Henrik Thoren & Philip Gerlee:
Science, Computational Models and the COVID-19 Pandemic
The COVID-19 pandemic illustrated many of the challenges with using science to guide planning and policymaking. One such challenge has to do with how to manage, represent and communicate uncertainties in epidemiological models. This is considerably complicated, we argue, by the fact that the models themselves are often instrumental in structuring the involved uncertainties. In this talk we explore how models ‘domesticate’ uncertainties and what this implies for science-for-policy. We conclude the paper with three suggestions for how to better manage and communicate uncertainty at the science-policy interface.

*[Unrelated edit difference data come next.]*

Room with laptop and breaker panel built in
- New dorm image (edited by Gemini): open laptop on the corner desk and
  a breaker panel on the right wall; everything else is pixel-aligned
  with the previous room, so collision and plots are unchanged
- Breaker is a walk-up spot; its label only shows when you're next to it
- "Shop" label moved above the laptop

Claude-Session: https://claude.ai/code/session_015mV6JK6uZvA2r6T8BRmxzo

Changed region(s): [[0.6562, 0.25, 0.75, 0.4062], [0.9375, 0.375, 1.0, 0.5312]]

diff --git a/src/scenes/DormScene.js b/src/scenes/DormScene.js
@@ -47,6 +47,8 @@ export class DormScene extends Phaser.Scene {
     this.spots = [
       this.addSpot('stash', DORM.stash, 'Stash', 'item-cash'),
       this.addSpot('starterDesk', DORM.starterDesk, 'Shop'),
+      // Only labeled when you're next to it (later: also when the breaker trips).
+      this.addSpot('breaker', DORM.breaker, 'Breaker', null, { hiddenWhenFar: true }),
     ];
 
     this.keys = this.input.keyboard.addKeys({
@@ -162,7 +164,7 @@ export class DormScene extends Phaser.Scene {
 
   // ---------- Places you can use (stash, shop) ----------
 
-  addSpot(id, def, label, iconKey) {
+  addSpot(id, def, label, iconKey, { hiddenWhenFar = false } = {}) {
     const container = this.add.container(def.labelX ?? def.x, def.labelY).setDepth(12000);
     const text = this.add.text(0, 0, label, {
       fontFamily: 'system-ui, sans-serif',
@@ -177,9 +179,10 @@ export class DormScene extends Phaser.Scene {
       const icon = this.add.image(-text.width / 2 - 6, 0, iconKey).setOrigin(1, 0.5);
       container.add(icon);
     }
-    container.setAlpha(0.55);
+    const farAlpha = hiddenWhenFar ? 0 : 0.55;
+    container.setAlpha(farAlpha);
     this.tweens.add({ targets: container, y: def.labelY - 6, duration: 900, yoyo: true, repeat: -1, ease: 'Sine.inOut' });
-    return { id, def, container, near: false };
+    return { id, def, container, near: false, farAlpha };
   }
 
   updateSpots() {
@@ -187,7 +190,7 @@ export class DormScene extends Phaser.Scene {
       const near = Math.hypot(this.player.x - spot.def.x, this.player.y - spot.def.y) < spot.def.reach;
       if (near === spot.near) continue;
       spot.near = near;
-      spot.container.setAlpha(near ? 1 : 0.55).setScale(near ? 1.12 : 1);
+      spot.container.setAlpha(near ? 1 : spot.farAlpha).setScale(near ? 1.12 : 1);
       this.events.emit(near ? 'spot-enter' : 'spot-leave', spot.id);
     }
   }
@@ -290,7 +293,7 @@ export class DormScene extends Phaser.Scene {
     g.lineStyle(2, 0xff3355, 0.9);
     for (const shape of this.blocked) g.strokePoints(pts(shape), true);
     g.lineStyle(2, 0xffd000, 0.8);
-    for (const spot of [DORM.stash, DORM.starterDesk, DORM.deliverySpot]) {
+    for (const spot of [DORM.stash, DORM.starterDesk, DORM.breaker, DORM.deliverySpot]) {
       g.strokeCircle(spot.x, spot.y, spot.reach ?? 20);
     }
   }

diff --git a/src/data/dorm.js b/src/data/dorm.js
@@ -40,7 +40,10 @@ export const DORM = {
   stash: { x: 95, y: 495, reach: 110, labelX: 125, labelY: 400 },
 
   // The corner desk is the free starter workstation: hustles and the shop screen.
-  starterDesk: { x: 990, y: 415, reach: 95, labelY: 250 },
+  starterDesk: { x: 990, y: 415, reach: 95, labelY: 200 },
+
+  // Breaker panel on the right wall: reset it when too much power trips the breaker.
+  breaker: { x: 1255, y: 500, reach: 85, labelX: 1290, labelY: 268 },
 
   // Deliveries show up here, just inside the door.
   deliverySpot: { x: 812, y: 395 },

Professor Philip Gerlee obtained his PhD in Mathematical biology from the University of Dundee in 2008. His thesis worked concerned the use of individual-based models for understanding the evolutionary dynamics of tumour growth. After being a postdoc at the Niels Bohr Institute, University of Gothenburg and Moffitt Cancer Center he moved to the Mathematical Sciences, Chalmers University of Technology/University of Gothenburg. He has made to contributions to large number of topics within biomathematics, e.g. population dynamics, game theory and evolutionary theory. Since the COVID-19 pandemic he has been involved in epidemiological modelling both on a local and national level.
Professor Henrik Thorén is a philosopher of science and a researcher at the department of philosophy at Lund University. His work mainly concerns conceptual and methodological issues in e.g., sustainability, climate, and environmental sciences including work on the nature of inter- and transdisciplinarity, the resilience concept, the role of ecosystem services, and more broadly the management of values, uncertainties, and risks in science-for-policy. He is currently the PI for the Formas funded RIVET project that investigates normative assumptions in climate economics.